By Sheila Grant

When my son was one month-old, his birthmother came to visit at our home. Many people asked if I was crazy for doing that. They said things like “How can you do that?” and “Aren’t you afraid for her to know where you live?” My answer was a resounding “No!”

When I came to The Cradle, I didn’t have a great deal of understanding about open adoption. As I went through the process, I learned more about developing a relationship with the biological parents and being open to that process. Even though I felt that open adoption was important, the concept of openness became real for me when I met my son’s birthmother.

What I found in Jordan’s birthmother was an unexpected bond that formed quickly. It was as if we needed to connect because we were about to share a child. She wanted to get to know me just as I wanted to know about her and her family. We spoke openly about our lives and the child we would share. She would birth him and I would be his mother. (My son was born a week after our meeting.) We would always share motherhood.

Now that there was a person that went along with the words “birthparent,” things were very different for me, very real. When my son’s birthmother was finally sitting across from me, willing to give me the gift of motherhood, it occurred to me that I could not keep her from seeing him and knowing that he was being loved and cared for. I couldn’t. I wouldn’t. And, I would not fear that if she saw him again she would want to take him back. I had to trust her, and the adoption process.

During our match meeting we talked openly about visits and telephone calls. We talked until we were both comfortable with our openness arrangement. It was an experience that I would not trade for anything.

I think because she had not yet given birth, the baby was a bit of an abstract concept, but our conversations centered around preparing for his arrival. She wanted me to be at the hospital for his birth, and I agreed. I asked if she would write him a letter explaining why she placed him for adoption. She agreed. At some point during our meeting, his birthmother wasn’t just someone whose baby I wanted. She was someone who I wanted to keep my promises to, someone who I knew in my heart was going to keep her promise to me and give me the gift of motherhood.

On April 4, 1997, she kept that promise when she walked into the room at The Cradle and handed my son to me. When he came home with me, he was two days old. She also handed me a letter for him explaining the decision she had made for his life. She even spoke about her selection of his mother. That letter meant so much to me, I would not trade it for anything!

When Jordan first came home, his birthmother and I spoke almost daily for about three weeks and fairly frequently for the first year of his life. She wanted to know how he was, if I was enjoying being a mother.

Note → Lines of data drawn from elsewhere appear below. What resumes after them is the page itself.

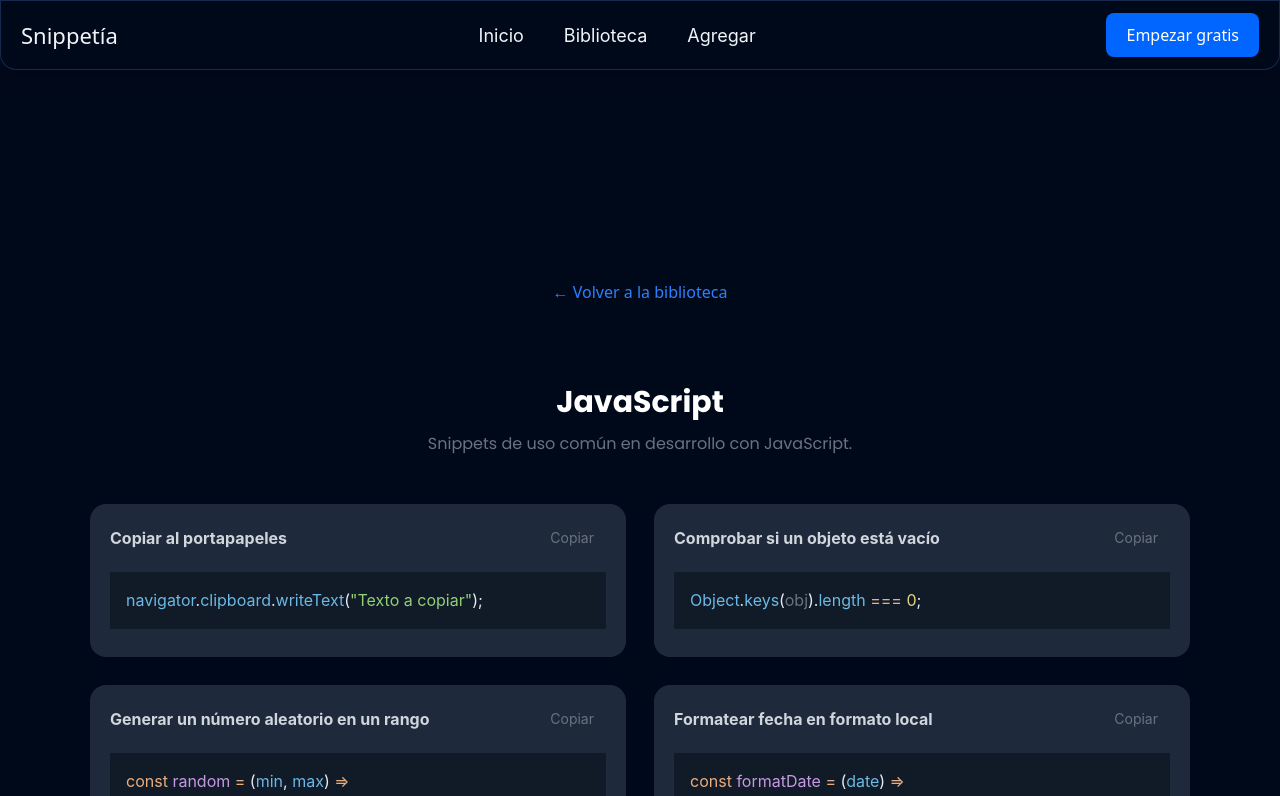
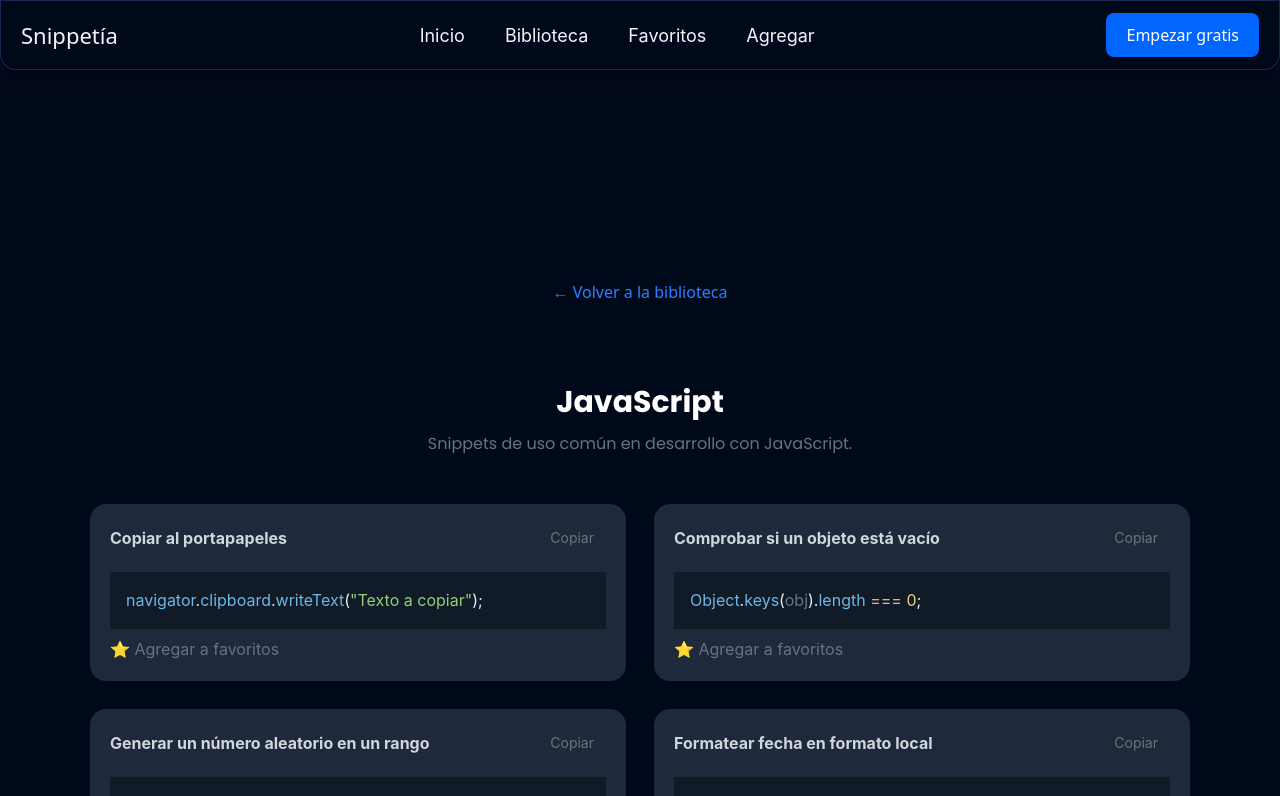
Before and after one commit to ManuelDavGomez/Personal---Snippet-a, a Next.js app: page /pages/biblioteca/c1 in a window 1280 px wide. Shown: the top 796 px of the page. Built offline with nearby package versions, Linux system fonts and the light colour scheme.

Commit message:
Agregado la seccion de favoritos para agregar tus snippets mas importantes

```diff
--- /dev/null
+++ b/src/app/components/Fav.jsx
@@ -0,0 +1,39 @@
+"use client";
+import { useState, useEffect } from "react";
+
+const Fav = ({ snippetId }) => {
+  const [favoritos, setFavoritos] = useState([]);
+
+  useEffect(() => {
+    const stored = JSON.parse(localStorage.getItem("favoritos") || "[]");
+    setFavoritos(stored);
+  }, []);
+
+  const toggleFavorito = () => {
+    setFavoritos((prev) => {
+      let updated;
+
+      if (prev.includes(snippetId)) {
+        // Si ya está → lo quitamos
+        updated = prev.filter((id) => id !== snippetId);
+      } else {
+        // Si no está → lo agregamos
+        updated = [...prev, snippetId];
+      }
+
+      // Guardar en localStorage
+      localStorage.setItem("favoritos", JSON.stringify(updated));
+      return updated;
+    });
+  };
+
+  return (
+    <button onClick={toggleFavorito} className="cursor-pointer">
+      {favoritos.includes(snippetId)
+        ? "💔 Quitar de favoritos"
+        : "⭐ Agregar a favoritos"}
+    </button>
+  );
+};
+
+export default Fav;
--- a/src/app/components/Nav.jsx
+++ b/src/app/components/Nav.jsx
@@ -36,14 +36,22 @@ const Nav = () => {
             Biblioteca
           </Link>
         </li>
-          <li>
+
+        <li>
+          <Link href="/pages/favoritos" class="nav-links">
+            Favoritos
+          </Link>
+        </li>
+        <li>
           <Link href="/pages/agregar" class="nav-links">
             Agregar
           </Link>
         </li>
       </ul>
 
-      <button class="bg-blue-600 text-white px-4 py-2 rounded-lg">Empezar gratis</button>
+      <button class="bg-blue-600 text-white px-4 py-2 rounded-lg">
+        Empezar gratis
+      </button>
     </nav>
   );
 };
--- a/src/app/pages/biblioteca/[id]/page.jsx
+++ b/src/app/pages/biblioteca/[id]/page.jsx
@@ -4,6 +4,7 @@ import { coldarkDark } from "react-syntax-highlighter/dist/esm/styles/prism";
 import PagesLayout from "@/app/PagesLayout";
 import CopyButton from "@/app/components/CodeCopy.jsx"; // 👈 importamos el botón
 import Link from "next/link";
+import Fav from "@/app/components/Fav";
 
 export function generateStaticParams() {
   return data.categorias.map((snippet) => ({
@@ -18,7 +19,10 @@ export default function Page({ params }) {
   }
   return (
     <PagesLayout>
-      <Link href="/pages/biblioteca" className="text-blue-500 hover:underline mb-20 inline-block">
+      <Link
+        href="/pages/biblioteca"
+        className="text-blue-500 hover:underline mb-20 inline-block"
+      >
         &larr; Volver a la biblioteca
       </Link>
       <h1 className="text-3xl font-bold mb-3">{categoria.nombre}</h1>
@@ -37,9 +41,14 @@ export default function Page({ params }) {
                 <CopyButton text={s.codigo} label="Copiar" />
               </section>
 
-              <SyntaxHighlighter language={categoria.language} style={coldarkDark}>
+              <SyntaxHighlighter
+                language={categoria.language}
+                style={coldarkDark}
+              >
                 {s.codigo}
               </SyntaxHighlighter>
+
+              <Fav snippetId={s.id} />
             </li>
           ))}
         </ul>
--- /dev/null
+++ b/src/app/pages/favoritos/page.js
@@ -0,0 +1,50 @@
+"use client";
+
+import { useState, useEffect } from "react";
+import data from "@/app/data/datas.json"; // tu JSON local
+import PagesLayout from "@/app/PagesLayout";
+import { Prism as SyntaxHighlighter } from "react-syntax-highlighter";
+import { coldarkDark } from "react-syntax-highlighter/dist/esm/styles/prism";
+
+export default function Page() {
+  const [favoritos, setFavoritos] = useState([]);
+  const [snippetsFavoritos, setSnippetsFavoritos] = useState([]);
+
+  useEffect(() => {
+    const stored = JSON.parse(localStorage.getItem("favoritos") || "[]");
+    setFavoritos(stored);
+
+    // Buscar snippets y añadir el lenguaje de la categoría
+    const encontrados = data.categorias.flatMap((cat) =>
+      cat.snippets
+        .filter((snip) => stored.includes(snip.id))
+        .map((snip) => ({
+          ...snip,
+          language: cat.language, // Añade el lenguaje aquí
+        }))
+    );
+
+    setSnippetsFavoritos(encontrados);
+  }, []);
+
+  return (
+    <PagesLayout>
+      <h1 className="mb-10 text-3xl">⭐ Mis Favoritos</h1>
+
+      {snippetsFavoritos.length === 0 ? (
+        <p>No tienes favoritos todavía</p>
+      ) : (
+        <ul className="grid grid-cols-1 md:grid-cols-2 gap-7  w-full">
+          {snippetsFavoritos.map((snip) => (
+            <li key={snip.id} className=" w-full p-5 rounded-2xl bg-[#1E293B]">
+              <h2 className="pb-3">{snip.titulo}</h2>
+              <SyntaxHighlighter style={coldarkDark} language={snip.language}>
+                {snip.codigo}
+              </SyntaxHighlighter>
+            </li>
+          ))}
+        </ul>
+      )}
+    </PagesLayout>
+  );
+}
```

One of our best experiences was when Jordan was three and he talked to her and his biological brother for the first time. Ever since Jordan came home, I’ve always wanted to share what was going on in his life with her, and being able to share his learning to talk with her was absolutely wonderful. At the end of one conversation, she told me that she could tell he was happy–she could tell I still liked being a mother. Jordan’s birthmother will always know where to find us and we will always be open including her in our family’s life.

More Real Stories